STATISTICAL MODELING OF BIOGENICALLY ENHANCED PERMEABILITY IN TIGHT SANDSTONES

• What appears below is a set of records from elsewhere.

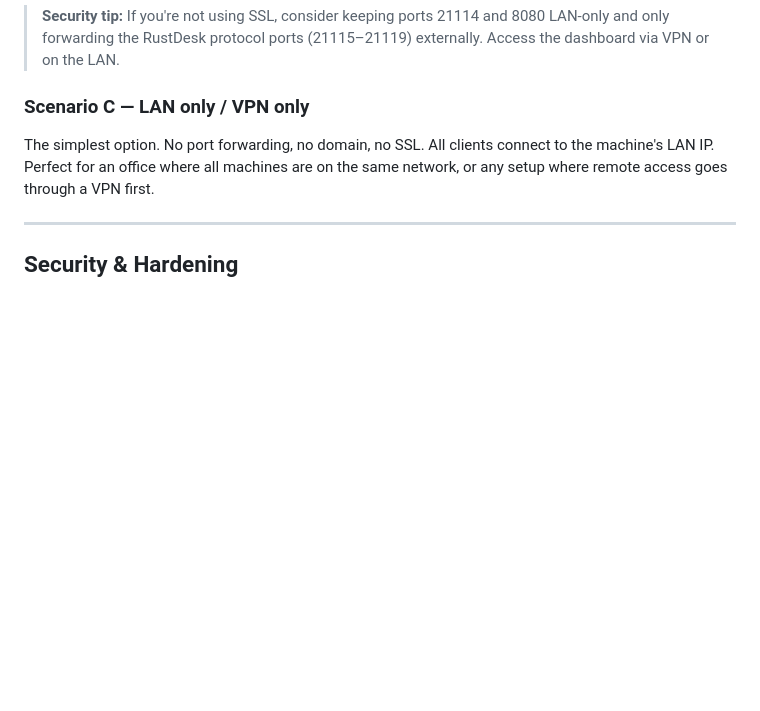
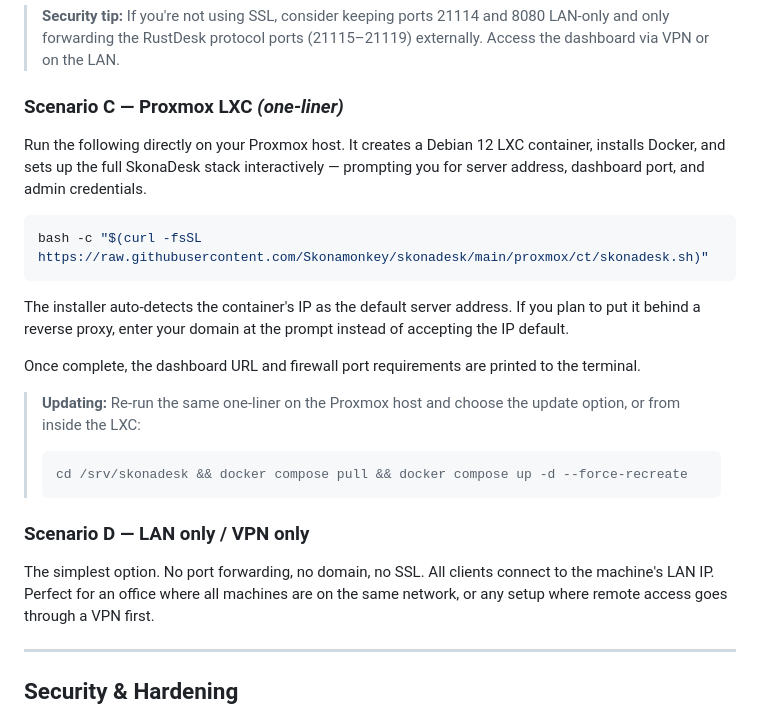
Before and after one commit to maisondasilva/skonadesk, a Markdown page: README.md, the part around the change. Rendered like a GitHub page; blank space fills up the shorter version.

Commit message:
docs: add Proxmox LXC one-liner install as Scenario C

````diff
--- a/README.md
+++ b/README.md
@@ -239,7 +239,24 @@ Forward these ports from your router to the machine's LAN IP:
 
 > **Security tip:** If you're not using SSL, consider keeping ports 21114 and 8080 LAN-only and only forwarding the RustDesk protocol ports (21115–21119) externally. Access the dashboard via VPN or on the LAN.
 
-### Scenario C — LAN only / VPN only
+### Scenario C — Proxmox LXC *(one-liner)*
+
+Run the following directly on your Proxmox host. It creates a Debian 12 LXC container, installs Docker, and sets up the full SkonaDesk stack interactively — prompting you for server address, dashboard port, and admin credentials.
+
+```bash
+bash -c "$(curl -fsSL https://raw.githubusercontent.com/Skonamonkey/skonadesk/main/proxmox/ct/skonadesk.sh)"
+```
+
+The installer auto-detects the container's IP as the default server address. If you plan to put it behind a reverse proxy, enter your domain at the prompt instead of accepting the IP default.
+
+Once complete, the dashboard URL and firewall port requirements are printed to the terminal.
+
+> **Updating:** Re-run the same one-liner on the Proxmox host and choose the update option, or from inside the LXC:
+> ```bash
+> cd /srv/skonadesk && docker compose pull && docker compose up -d --force-recreate
+> ```
+
+### Scenario D — LAN only / VPN only
 
 The simplest option. No port forwarding, no domain, no SSL. All clients connect to the machine's LAN IP. Perfect for an office where all machines are on the same network, or any setup where remote access goes through a VPN first.
 
````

Study of the Lower Cretaceous Viking Fm integrated sedimentary and ichnologic features to define recurring hydrofacies possessing distinct permeability grades. Grain size, ichnology, bioturbation index, and lithology were logged from core of well 14-30-22-16W4. Kmax values from plug and full diameter core samples were used to represent each hydrofacies. Hydrofacies were qualitatively defined at the bed/bedset scale based on sedimentary, ichnological and permeability attributes, all of which affect flow pathways in heterolithic facies. The Markov chain method was employed to compare the vertical transitions of permeability (Kmax) within a borehole against grain size and hydrofacies at the bed to bedset scale. This provided an intuitive framework for interpreting facies relationships such as fining-upwards sequences. The results show that in the studied core, grain size only correlates to permeability in homogeneous, very coarse- or very fine-grained rock units (e.g., sandstone or mudstone, respectively). The transiograms show that the volumetric proportions of different Kmax classes show a 15% correlation with grain size, compared to a 97% correlation with the defined hydrofacies, indicating that variations in permeability down the well are strongly related to variations in the hydrofacies. The hydrofacies approach potentially can be used as a conceptual framework for the spatial modeling of permeability in tight oil and gas reservoirs, where grain size may not control permeability distributions.